Records for the exercise: Begin
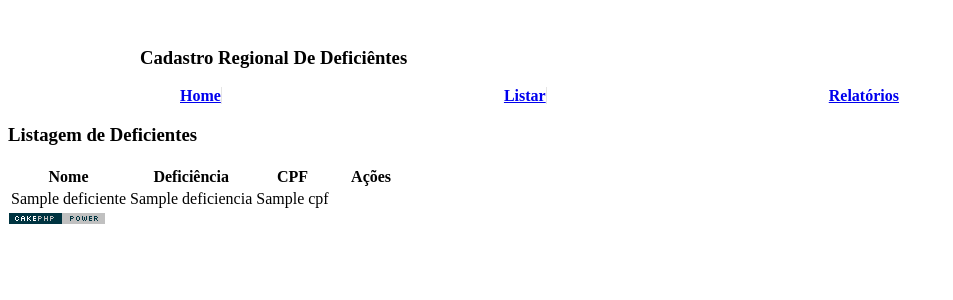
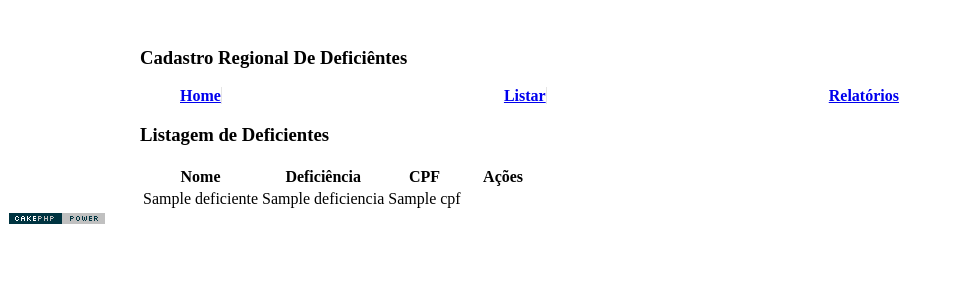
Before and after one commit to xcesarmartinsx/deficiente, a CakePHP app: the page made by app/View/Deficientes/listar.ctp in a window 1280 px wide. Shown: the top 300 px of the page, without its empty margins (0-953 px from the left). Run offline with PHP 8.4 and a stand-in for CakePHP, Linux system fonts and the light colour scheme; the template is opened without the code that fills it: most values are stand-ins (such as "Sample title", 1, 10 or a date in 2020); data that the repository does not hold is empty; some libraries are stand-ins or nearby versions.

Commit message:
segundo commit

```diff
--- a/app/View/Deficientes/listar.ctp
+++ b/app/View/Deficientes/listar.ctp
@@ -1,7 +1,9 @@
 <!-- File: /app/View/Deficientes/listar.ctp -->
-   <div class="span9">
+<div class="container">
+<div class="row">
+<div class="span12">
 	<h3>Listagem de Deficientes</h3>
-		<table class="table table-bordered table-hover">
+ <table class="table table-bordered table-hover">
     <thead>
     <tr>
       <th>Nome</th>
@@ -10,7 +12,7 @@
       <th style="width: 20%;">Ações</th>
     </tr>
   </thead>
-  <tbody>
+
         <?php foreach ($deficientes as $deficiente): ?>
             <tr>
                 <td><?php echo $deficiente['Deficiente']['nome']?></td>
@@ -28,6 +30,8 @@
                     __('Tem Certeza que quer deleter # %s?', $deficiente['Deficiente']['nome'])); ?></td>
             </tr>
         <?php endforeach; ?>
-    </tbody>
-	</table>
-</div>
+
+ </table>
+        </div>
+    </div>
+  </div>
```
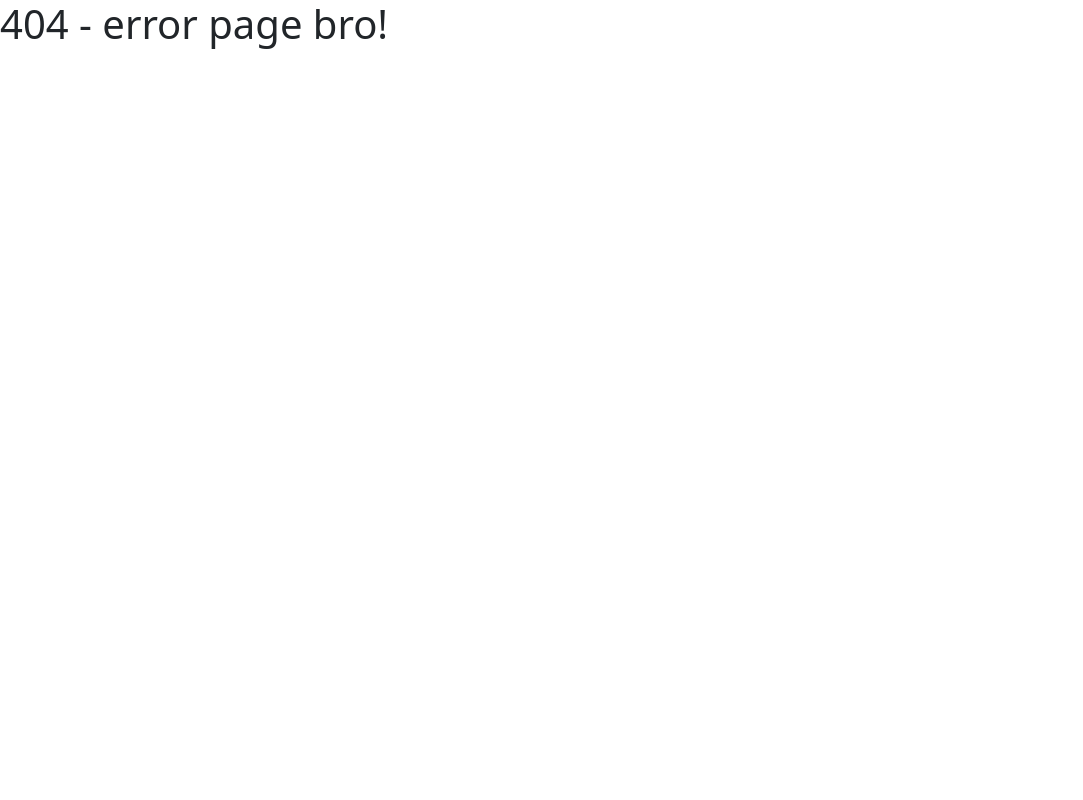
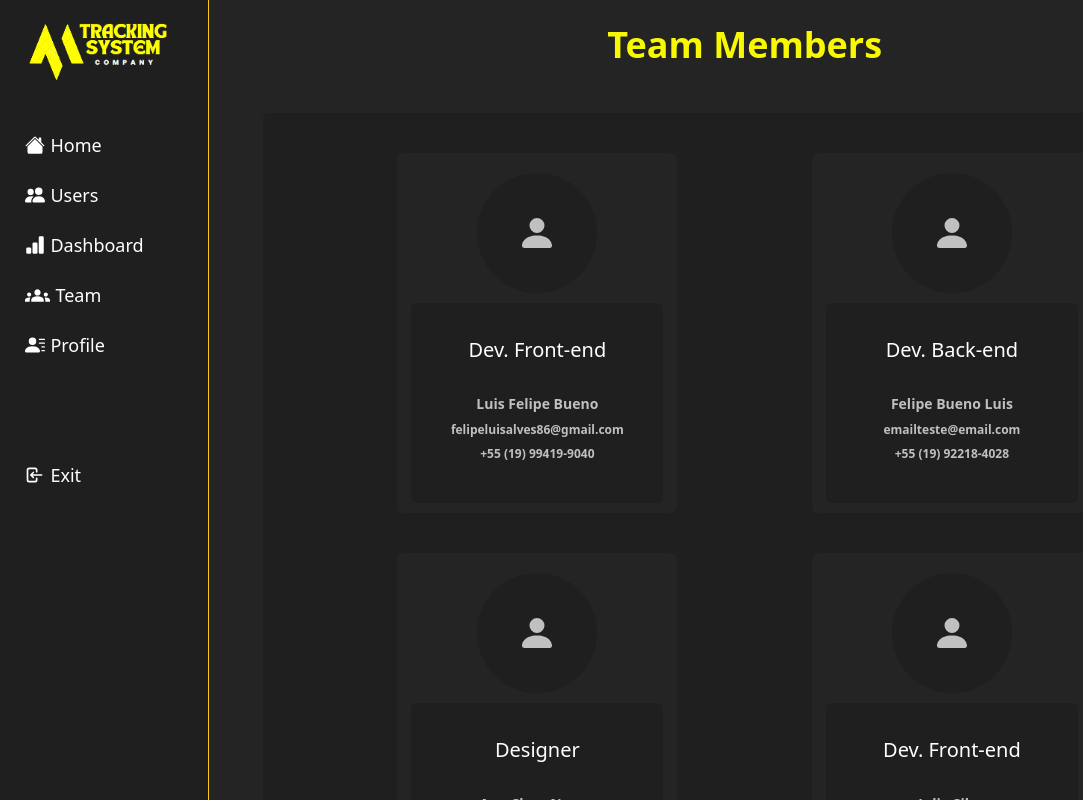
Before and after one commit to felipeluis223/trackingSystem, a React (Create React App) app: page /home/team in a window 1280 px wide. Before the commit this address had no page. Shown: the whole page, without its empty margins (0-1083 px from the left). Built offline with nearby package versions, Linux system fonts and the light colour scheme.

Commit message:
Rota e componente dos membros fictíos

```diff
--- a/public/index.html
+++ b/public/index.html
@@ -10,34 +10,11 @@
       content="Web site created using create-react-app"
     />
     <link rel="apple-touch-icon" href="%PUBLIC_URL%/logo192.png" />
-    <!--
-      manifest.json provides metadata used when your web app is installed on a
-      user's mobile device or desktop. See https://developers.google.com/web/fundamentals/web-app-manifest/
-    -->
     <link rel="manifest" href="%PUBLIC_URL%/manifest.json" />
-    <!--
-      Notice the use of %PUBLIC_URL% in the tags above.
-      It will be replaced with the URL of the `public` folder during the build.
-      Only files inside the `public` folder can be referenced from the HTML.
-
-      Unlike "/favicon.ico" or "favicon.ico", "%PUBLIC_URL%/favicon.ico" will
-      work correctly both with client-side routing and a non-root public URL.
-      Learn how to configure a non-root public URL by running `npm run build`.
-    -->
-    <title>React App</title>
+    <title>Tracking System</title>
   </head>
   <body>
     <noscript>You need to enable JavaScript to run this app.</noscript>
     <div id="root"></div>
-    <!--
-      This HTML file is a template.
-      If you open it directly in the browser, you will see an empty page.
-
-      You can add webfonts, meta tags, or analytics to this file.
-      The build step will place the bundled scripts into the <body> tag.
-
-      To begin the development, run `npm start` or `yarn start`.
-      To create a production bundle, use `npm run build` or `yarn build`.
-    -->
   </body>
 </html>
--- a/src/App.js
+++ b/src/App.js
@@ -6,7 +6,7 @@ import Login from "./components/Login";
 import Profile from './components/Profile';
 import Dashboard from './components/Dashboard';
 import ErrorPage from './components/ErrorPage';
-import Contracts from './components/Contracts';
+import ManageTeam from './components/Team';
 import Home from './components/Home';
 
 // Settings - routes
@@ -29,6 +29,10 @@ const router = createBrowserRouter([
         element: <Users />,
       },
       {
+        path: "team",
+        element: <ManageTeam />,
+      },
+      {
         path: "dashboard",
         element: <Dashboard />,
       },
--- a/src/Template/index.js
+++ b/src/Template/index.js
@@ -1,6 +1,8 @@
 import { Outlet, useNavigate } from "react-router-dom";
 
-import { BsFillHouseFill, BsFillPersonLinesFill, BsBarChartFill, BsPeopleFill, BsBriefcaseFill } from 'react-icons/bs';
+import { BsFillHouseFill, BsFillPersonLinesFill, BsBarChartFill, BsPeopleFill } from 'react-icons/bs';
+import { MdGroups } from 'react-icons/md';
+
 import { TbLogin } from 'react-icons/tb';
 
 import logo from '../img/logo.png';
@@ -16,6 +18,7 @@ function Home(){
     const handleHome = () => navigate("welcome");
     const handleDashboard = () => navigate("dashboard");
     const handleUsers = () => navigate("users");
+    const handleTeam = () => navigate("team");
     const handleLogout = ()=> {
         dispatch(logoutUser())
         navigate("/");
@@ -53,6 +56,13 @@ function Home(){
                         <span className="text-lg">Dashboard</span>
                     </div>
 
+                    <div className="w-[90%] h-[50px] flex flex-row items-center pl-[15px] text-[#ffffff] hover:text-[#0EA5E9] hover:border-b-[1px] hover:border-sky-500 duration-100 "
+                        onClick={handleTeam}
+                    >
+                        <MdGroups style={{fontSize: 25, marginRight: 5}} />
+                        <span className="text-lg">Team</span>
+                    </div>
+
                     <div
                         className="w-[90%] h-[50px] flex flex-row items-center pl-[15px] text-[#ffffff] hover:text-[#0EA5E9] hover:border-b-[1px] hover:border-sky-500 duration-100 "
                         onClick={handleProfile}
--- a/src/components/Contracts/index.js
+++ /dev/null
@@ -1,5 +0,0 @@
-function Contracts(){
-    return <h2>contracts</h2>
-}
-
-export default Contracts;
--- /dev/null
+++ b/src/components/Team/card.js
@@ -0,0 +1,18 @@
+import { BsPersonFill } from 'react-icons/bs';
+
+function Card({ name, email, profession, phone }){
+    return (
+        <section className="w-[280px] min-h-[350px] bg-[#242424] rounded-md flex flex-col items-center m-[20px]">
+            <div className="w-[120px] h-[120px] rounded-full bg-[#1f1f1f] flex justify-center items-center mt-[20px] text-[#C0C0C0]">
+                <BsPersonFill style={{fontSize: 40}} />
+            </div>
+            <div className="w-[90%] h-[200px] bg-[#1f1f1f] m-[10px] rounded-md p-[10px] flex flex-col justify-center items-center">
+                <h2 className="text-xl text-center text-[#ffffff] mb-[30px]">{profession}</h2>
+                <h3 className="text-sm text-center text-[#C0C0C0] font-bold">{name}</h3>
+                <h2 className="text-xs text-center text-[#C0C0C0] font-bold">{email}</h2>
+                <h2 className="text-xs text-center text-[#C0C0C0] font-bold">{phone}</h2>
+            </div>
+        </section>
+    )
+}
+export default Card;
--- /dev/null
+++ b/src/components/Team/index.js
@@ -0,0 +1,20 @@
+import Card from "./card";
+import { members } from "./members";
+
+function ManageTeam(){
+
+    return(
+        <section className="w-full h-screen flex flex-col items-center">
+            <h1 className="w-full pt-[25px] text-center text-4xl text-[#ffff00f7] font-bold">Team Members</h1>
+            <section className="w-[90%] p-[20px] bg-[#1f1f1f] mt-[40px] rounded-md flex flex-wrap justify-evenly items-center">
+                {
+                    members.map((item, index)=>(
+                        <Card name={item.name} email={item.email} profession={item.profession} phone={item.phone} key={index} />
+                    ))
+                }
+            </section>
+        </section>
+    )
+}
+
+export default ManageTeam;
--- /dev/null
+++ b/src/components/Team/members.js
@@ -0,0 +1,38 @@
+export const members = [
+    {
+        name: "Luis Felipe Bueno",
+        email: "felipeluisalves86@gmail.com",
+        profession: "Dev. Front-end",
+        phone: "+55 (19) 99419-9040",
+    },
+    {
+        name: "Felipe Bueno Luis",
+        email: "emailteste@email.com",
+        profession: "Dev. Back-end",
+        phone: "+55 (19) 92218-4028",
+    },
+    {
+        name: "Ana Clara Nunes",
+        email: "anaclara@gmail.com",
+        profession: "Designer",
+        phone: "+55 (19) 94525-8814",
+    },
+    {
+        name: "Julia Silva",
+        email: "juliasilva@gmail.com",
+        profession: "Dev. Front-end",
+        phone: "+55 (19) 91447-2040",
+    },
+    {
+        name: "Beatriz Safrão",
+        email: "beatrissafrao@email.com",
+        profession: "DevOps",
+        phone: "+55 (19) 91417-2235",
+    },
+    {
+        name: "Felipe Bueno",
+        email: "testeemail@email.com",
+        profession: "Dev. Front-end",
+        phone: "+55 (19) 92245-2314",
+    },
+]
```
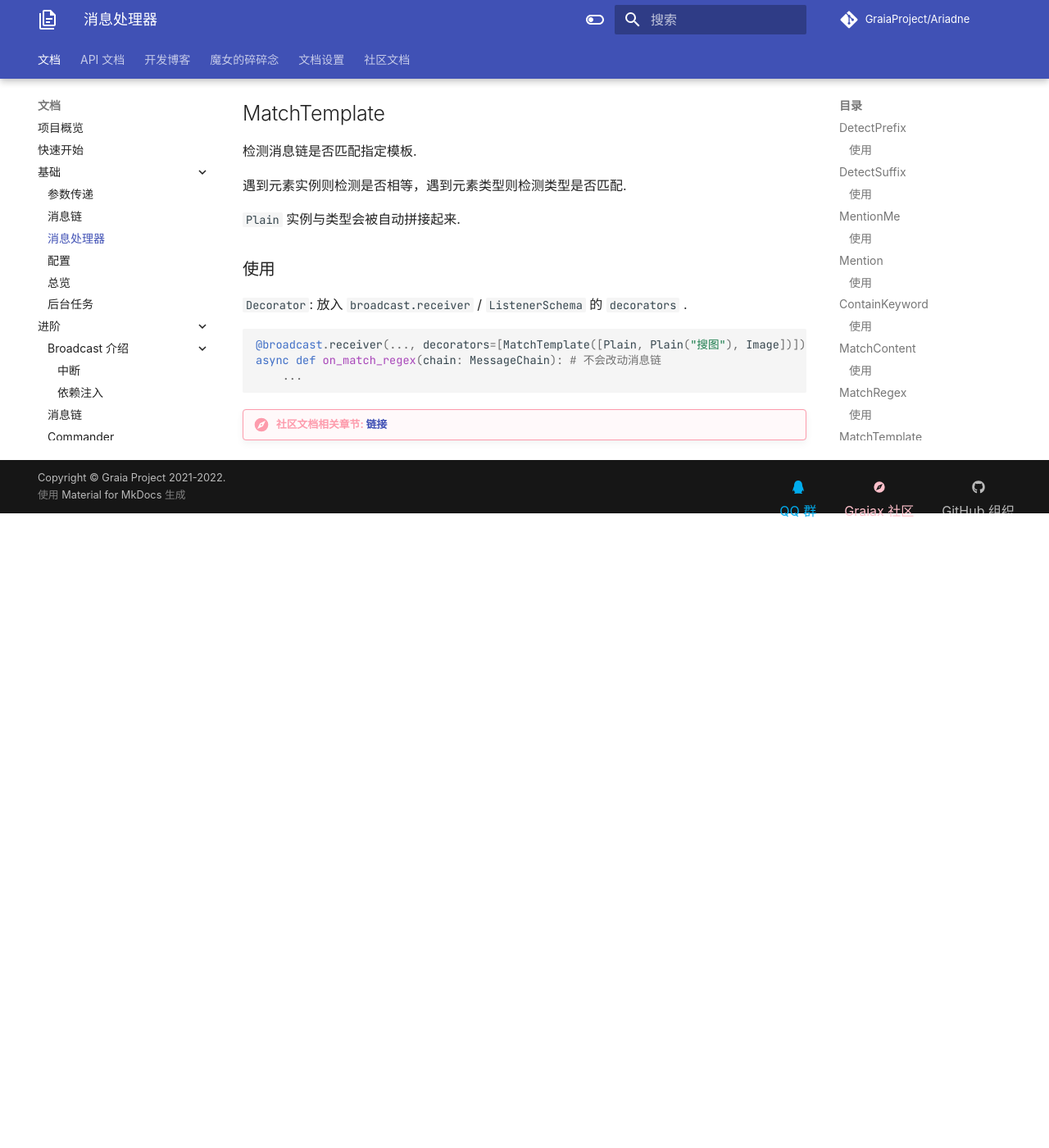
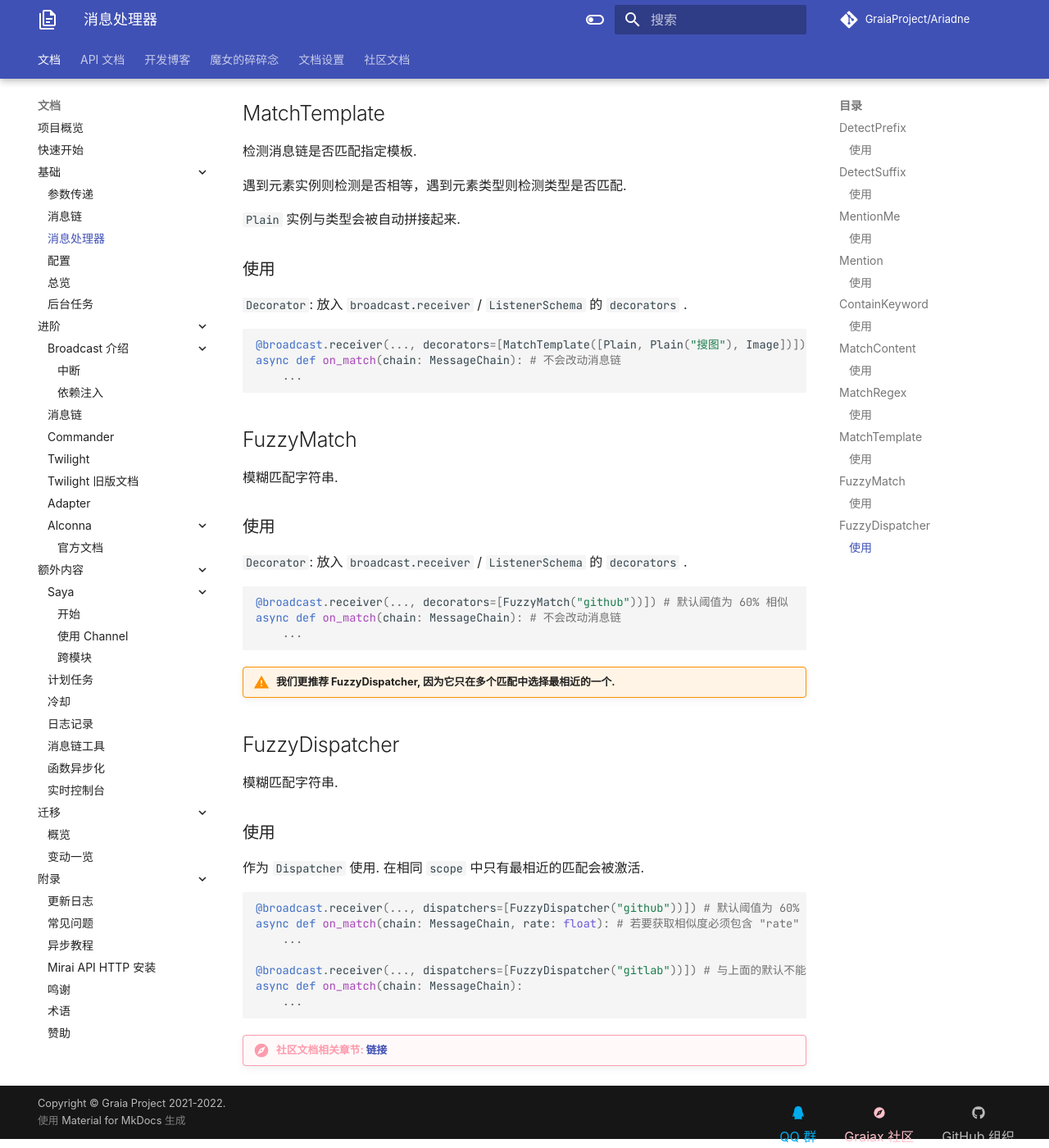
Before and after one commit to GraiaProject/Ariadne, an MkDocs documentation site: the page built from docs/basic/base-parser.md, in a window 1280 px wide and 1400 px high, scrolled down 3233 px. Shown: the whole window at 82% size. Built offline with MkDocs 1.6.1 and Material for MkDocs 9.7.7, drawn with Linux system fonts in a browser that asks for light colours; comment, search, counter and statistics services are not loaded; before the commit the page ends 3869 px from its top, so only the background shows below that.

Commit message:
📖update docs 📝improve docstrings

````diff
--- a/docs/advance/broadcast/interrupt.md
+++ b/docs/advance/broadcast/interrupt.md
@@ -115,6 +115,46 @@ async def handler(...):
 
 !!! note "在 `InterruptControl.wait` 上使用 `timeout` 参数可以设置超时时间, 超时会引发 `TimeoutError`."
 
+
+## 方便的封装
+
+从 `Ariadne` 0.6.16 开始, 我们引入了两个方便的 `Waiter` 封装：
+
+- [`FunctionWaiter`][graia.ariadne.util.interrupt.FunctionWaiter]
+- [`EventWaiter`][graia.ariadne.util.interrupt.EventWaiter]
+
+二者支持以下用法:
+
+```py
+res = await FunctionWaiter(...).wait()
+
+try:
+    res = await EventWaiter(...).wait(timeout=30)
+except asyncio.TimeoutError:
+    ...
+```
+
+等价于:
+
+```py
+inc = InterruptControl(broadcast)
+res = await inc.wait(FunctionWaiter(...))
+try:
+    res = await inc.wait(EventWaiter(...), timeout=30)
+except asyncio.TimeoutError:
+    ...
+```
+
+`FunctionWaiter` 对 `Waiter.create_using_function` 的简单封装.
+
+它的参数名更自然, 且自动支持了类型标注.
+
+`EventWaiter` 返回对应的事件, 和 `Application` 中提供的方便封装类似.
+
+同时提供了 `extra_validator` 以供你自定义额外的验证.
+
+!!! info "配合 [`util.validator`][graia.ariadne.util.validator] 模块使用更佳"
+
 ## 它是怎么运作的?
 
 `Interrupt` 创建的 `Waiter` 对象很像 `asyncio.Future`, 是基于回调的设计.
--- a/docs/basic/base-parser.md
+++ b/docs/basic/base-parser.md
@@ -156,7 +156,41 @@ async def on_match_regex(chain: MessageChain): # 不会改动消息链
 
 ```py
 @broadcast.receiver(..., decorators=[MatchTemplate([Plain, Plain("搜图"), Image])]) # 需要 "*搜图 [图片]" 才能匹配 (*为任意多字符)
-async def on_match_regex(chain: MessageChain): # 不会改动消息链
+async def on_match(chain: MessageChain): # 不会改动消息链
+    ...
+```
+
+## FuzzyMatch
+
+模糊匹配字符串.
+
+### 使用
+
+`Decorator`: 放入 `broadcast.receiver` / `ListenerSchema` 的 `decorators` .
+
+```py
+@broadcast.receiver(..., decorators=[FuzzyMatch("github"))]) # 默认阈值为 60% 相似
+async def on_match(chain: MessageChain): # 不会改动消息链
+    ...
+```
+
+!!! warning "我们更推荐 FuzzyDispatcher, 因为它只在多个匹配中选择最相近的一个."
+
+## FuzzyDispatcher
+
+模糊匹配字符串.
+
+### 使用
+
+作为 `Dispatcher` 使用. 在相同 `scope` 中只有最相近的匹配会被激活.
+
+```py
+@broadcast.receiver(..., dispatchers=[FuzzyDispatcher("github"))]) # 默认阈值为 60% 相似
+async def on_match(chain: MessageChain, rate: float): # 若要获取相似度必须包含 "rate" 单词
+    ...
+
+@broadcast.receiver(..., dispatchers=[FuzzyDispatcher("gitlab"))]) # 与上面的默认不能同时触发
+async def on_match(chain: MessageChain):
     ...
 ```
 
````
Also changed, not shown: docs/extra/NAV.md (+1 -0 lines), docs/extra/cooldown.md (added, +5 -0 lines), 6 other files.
Records for the exercise: End
Exercise brief:
Among the lines above, tally those containing the string "with" and give only the result.

Result:
5